(DATA EXCERPTS Opens)

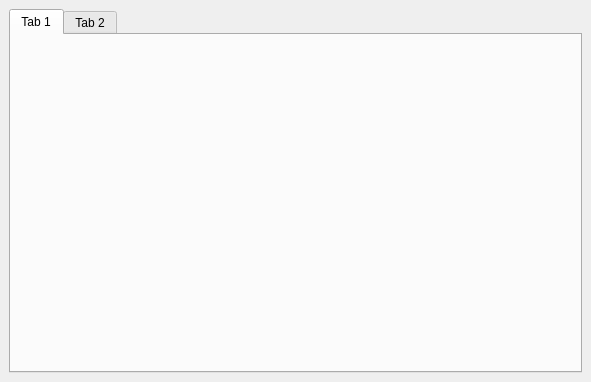
Before: the Qt Designer form MainVentana.ui in joaconigro/QCalc, drawn with Qt 5.
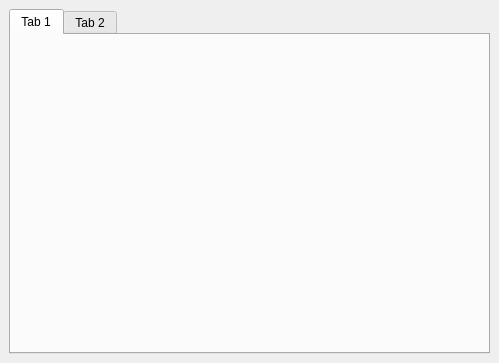
After: the same form once the commit is applied. The open tabs and pages were chosen to show the change.

Diff of the .ui file:
```diff
--- a/MainVentana.ui
+++ b/MainVentana.ui
@@ -6,12 +6,12 @@
    <rect>
     <x>0</x>
     <y>0</y>
-    <width>591</width>
-    <height>382</height>
+    <width>499</width>
+    <height>363</height>
    </rect>
   </property>
   <property name="sizePolicy">
-   <sizepolicy hsizetype="Expanding" vsizetype="Expanding">
+   <sizepolicy hsizetype="MinimumExpanding" vsizetype="MinimumExpanding">
     <horstretch>0</horstretch>
     <verstretch>0</verstretch>
    </sizepolicy>
@@ -23,6 +23,12 @@
    <layout class="QVBoxLayout" name="verticalLayout">
     <item>
      <widget class="QTabWidget" name="tabWidget">
+      <property name="tabPosition">
+       <enum>QTabWidget::North</enum>
+      </property>
+      <property name="tabShape">
+       <enum>QTabWidget::Rounded</enum>
+      </property>
       <property name="currentIndex">
        <number>1</number>
       </property>
```
Left out of the diff: 6 changed lines with no effect on the pictures.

(DATA EXCERPTS Closes)

### [TASK DETAILS]
Reproduce all of the entries word for word, skipping any pictures they hold.

### [RESPONSE BELOW]
Before: the Qt Designer form MainVentana.ui in joaconigro/QCalc, drawn with Qt 5.
After: the same form once the commit is applied. The open tabs and pages were chosen to show the change.

Diff of the .ui file:
```diff
--- a/MainVentana.ui
+++ b/MainVentana.ui
@@ -6,12 +6,12 @@
    <rect>
     <x>0</x>
     <y>0</y>
-    <width>591</width>
-    <height>382</height>
+    <width>499</width>
+    <height>363</height>
    </rect>
   </property>
   <property name="sizePolicy">
-   <sizepolicy hsizetype="Expanding" vsizetype="Expanding">
+   <sizepolicy hsizetype="MinimumExpanding" vsizetype="MinimumExpanding">
     <horstretch>0</horstretch>
     <verstretch>0</verstretch>
    </sizepolicy>
@@ -23,6 +23,12 @@
    <layout class="QVBoxLayout" name="verticalLayout">
     <item>
      <widget class="QTabWidget" name="tabWidget">
+      <property name="tabPosition">
+       <enum>QTabWidget::North</enum>
+      </property>
+      <property name="tabShape">
+       <enum>QTabWidget::Rounded</enum>
+      </property>
       <property name="currentIndex">
        <number>1</number>
       </property>
```
Left out of the diff: 6 changed lines with no effect on the pictures.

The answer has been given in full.